ABOUT THIS TASK> All of the entries are to be repeated exactly, with no pictures included.

::: MATERIAL SUPPLIED :::

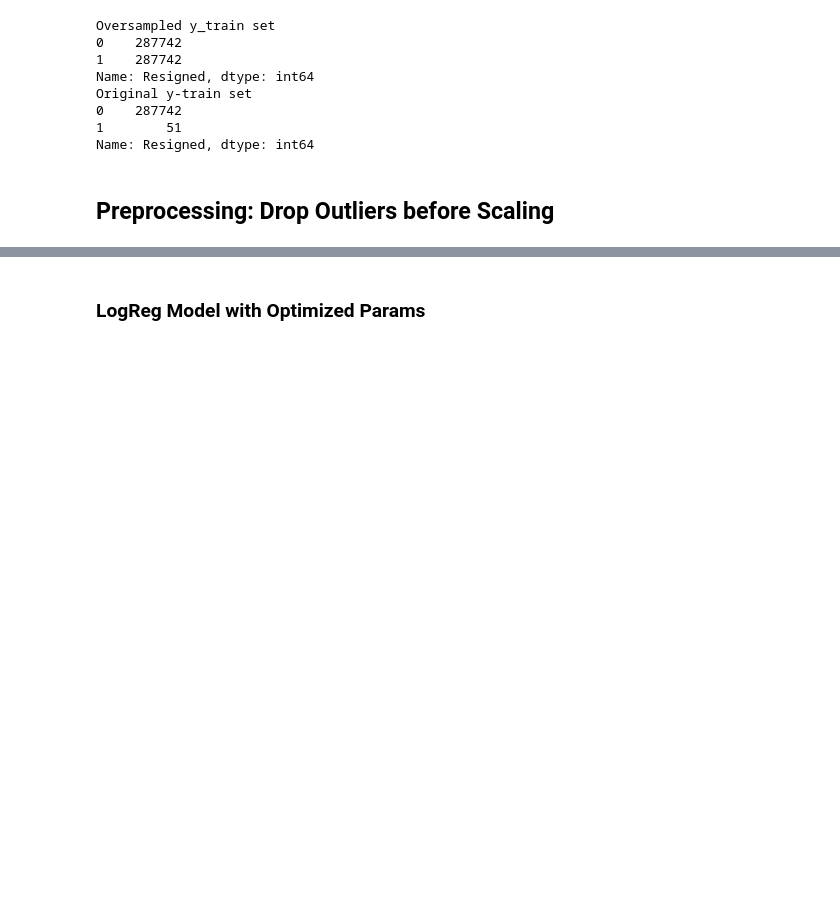
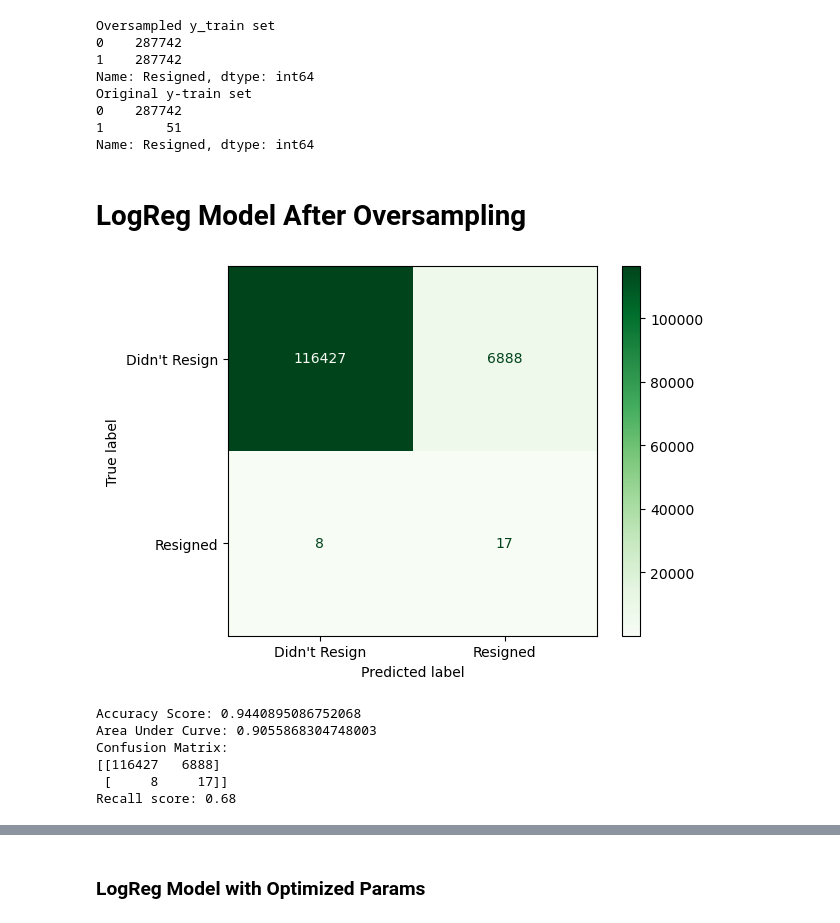
Before and after one commit to kyleanthonyr/Predicting-Employee-Attrition, a Jupyter notebook: notebooks/04-kar-modeling.ipynb, the cells around one changed output, grey strips where cells are left out. Cells and saved outputs as stored; diff of their text form; code cells hidden in the pictures; blank space fills up the shorter version.

```diff
--- a/notebooks/04-kar-modeling.ipynb
+++ b/notebooks/04-kar-modeling.ipynb
@@ -73,5 +124,33 @@ Original y-train set
 0    287742
 1        51
 Name: Resigned, dtype: int64
-# %% [markdown]
-## Preprocessing: Drop Outliers before Scaling
+# %% [markdown]
+# LogReg Model After Oversampling
+# %%
+# instantiate model
+lr_over = LogisticRegression(solver = 'liblinear', max_iter = 500)
+
+# fit and predict
+lr_over.fit(X_train_over, y_train_over.values.ravel())
+
+# Predict test values
+y_pred_test = lr_over.predict(X_test)
+# %%
+# Display confusion matrix
+display_cm = ConfusionMatrixDisplay.from_predictions(y_true=y_test, y_pred=y_pred_test, display_labels = ["Didn't Resign", 'Resigned'], cmap=plt.cm.Greens)
+plt.show()
+# %% [output]
+[figure, added]
+# %%
+# Metrics
+print(f'Accuracy Score: {accuracy_score(y_test,y_pred_test)}')
+print(f'Area Under Curve: {roc_auc_score(y_test, lr_over.predict_proba(X_test)[:, 1])}')
+print(f'Confusion Matrix: \n{confusion_matrix(y_test, y_pred_test)}')
+print(f'Recall score: {recall_score(y_test,y_pred_test)}')
+# %% [output]
+Accuracy Score: 0.9440895086752068
+Area Under Curve: 0.9055868304748003
+Confusion Matrix:
+[[116427   6888]
+ [     8     17]]
+Recall score: 0.68
```
Also changed, not shown: parts of 109 cells of this notebook.
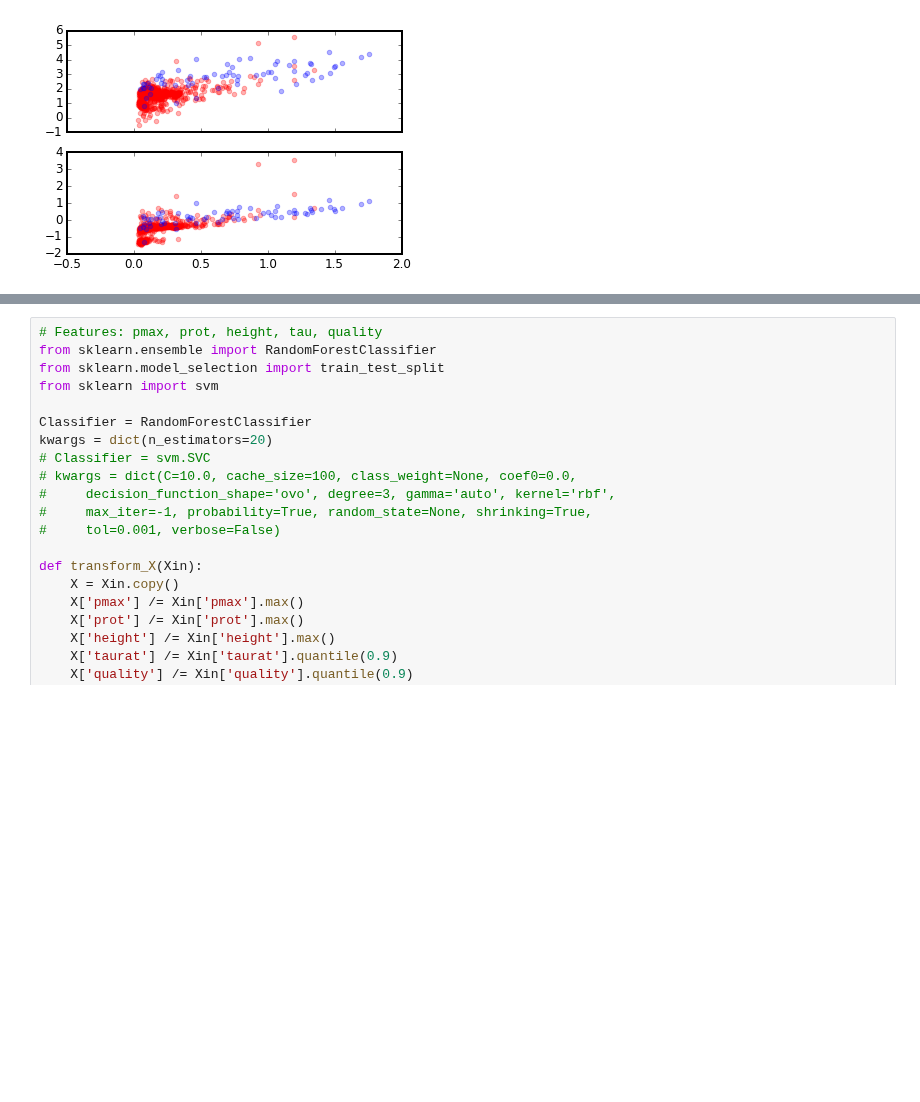
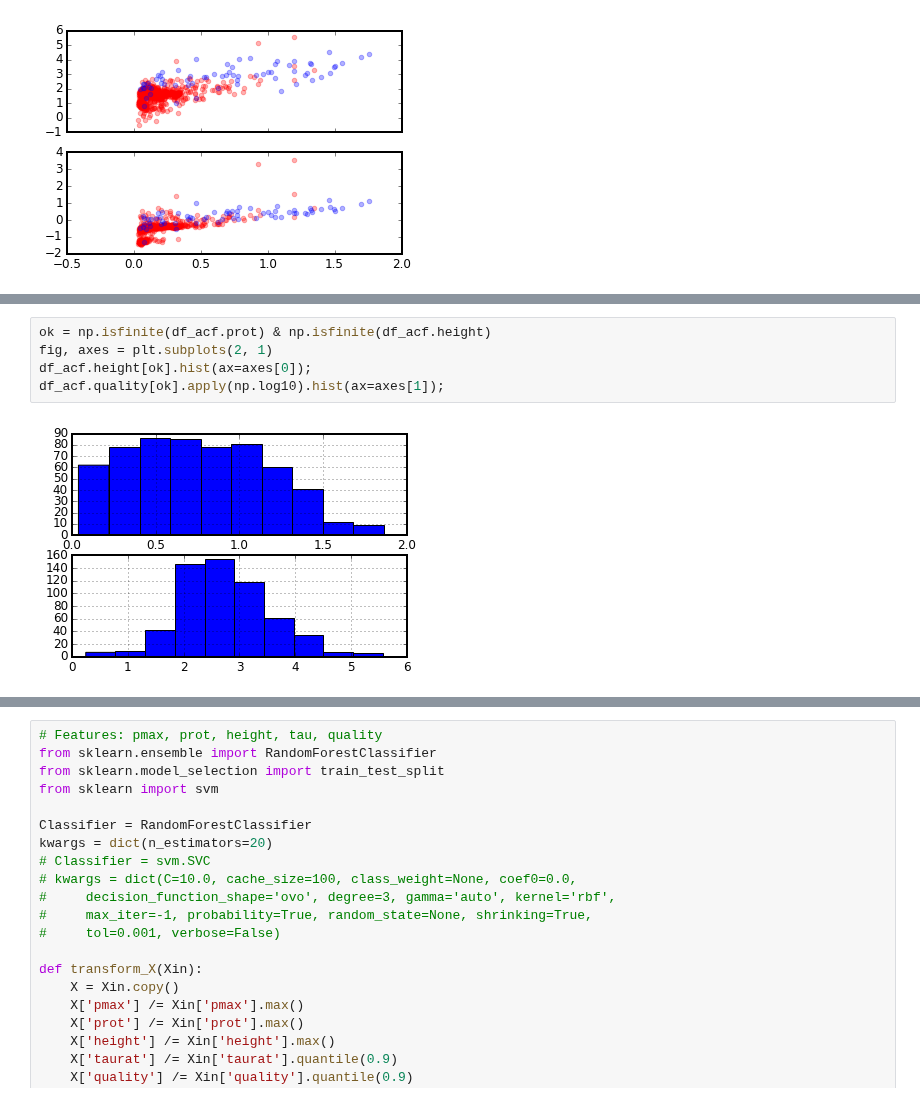
Before and after one commit to RuthAngus/GProtation, a Jupyter notebook: notebooks_tdm/summary.ipynb, the cells around one changed output, grey strips where cells are left out. Saved outputs shown, nothing was run; the diff lists cells and outputs as text; blank space fills up the shorter version.

```diff
--- a/notebooks_tdm/summary.ipynb
+++ b/notebooks_tdm/summary.ipynb
@@ -106,3 +115,10 @@ print('{} good, {} bad'.format(len(good5), len(nogood5)))
+# %%
+ok = np.isfinite(df_acf.prot) & np.isfinite(df_acf.height)
+fig, axes = plt.subplots(2, 1)
+df_acf.height[ok].hist(ax=axes[0]);
+df_acf.quality[ok].apply(np.log10).hist(ax=axes[1]);
+# %% [output]
+[figure, added]
 # %%
 %matplotlib inline
 import matplotlib.pyplot as plt
```
Also changed, not shown: parts of 7 cells of this notebook, 4 other files.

:::

EXPECTED ANSWER>
Before and after one commit to kyleanthonyr/Predicting-Employee-Attrition, a Jupyter notebook: notebooks/04-kar-modeling.ipynb, the cells around one changed output, grey strips where cells are left out. Cells and saved outputs as stored; diff of their text form; code cells hidden in the pictures; blank space fills up the shorter version.

```diff
--- a/notebooks/04-kar-modeling.ipynb
+++ b/notebooks/04-kar-modeling.ipynb
@@ -73,5 +124,33 @@ Original y-train set
 0    287742
 1        51
 Name: Resigned, dtype: int64
-# %% [markdown]
-## Preprocessing: Drop Outliers before Scaling
+# %% [markdown]
+# LogReg Model After Oversampling
+# %%
+# instantiate model
+lr_over = LogisticRegression(solver = 'liblinear', max_iter = 500)
+
+# fit and predict
+lr_over.fit(X_train_over, y_train_over.values.ravel())
+
+# Predict test values
+y_pred_test = lr_over.predict(X_test)
+# %%
+# Display confusion matrix
+display_cm = ConfusionMatrixDisplay.from_predictions(y_true=y_test, y_pred=y_pred_test, display_labels = ["Didn't Resign", 'Resigned'], cmap=plt.cm.Greens)
+plt.show()
+# %% [output]
+[figure, added]
+# %%
+# Metrics
+print(f'Accuracy Score: {accuracy_score(y_test,y_pred_test)}')
+print(f'Area Under Curve: {roc_auc_score(y_test, lr_over.predict_proba(X_test)[:, 1])}')
+print(f'Confusion Matrix: \n{confusion_matrix(y_test, y_pred_test)}')
+print(f'Recall score: {recall_score(y_test,y_pred_test)}')
+# %% [output]
+Accuracy Score: 0.9440895086752068
+Area Under Curve: 0.9055868304748003
+Confusion Matrix:
+[[116427   6888]
+ [     8     17]]
+Recall score: 0.68
```
Also changed, not shown: parts of 109 cells of this notebook.
Before and after one commit to RuthAngus/GProtation, a Jupyter notebook: notebooks_tdm/summary.ipynb, the cells around one changed output, grey strips where cells are left out. Saved outputs shown, nothing was run; the diff lists cells and outputs as text; blank space fills up the shorter version.

```diff
--- a/notebooks_tdm/summary.ipynb
+++ b/notebooks_tdm/summary.ipynb
@@ -106,3 +115,10 @@ print('{} good, {} bad'.format(len(good5), len(nogood5)))
+# %%
+ok = np.isfinite(df_acf.prot) & np.isfinite(df_acf.height)
+fig, axes = plt.subplots(2, 1)
+df_acf.height[ok].hist(ax=axes[0]);
+df_acf.quality[ok].apply(np.log10).hist(ax=axes[1]);
+# %% [output]
+[figure, added]
 # %%
 %matplotlib inline
 import matplotlib.pyplot as plt
```
Also changed, not shown: parts of 7 cells of this notebook, 4 other files.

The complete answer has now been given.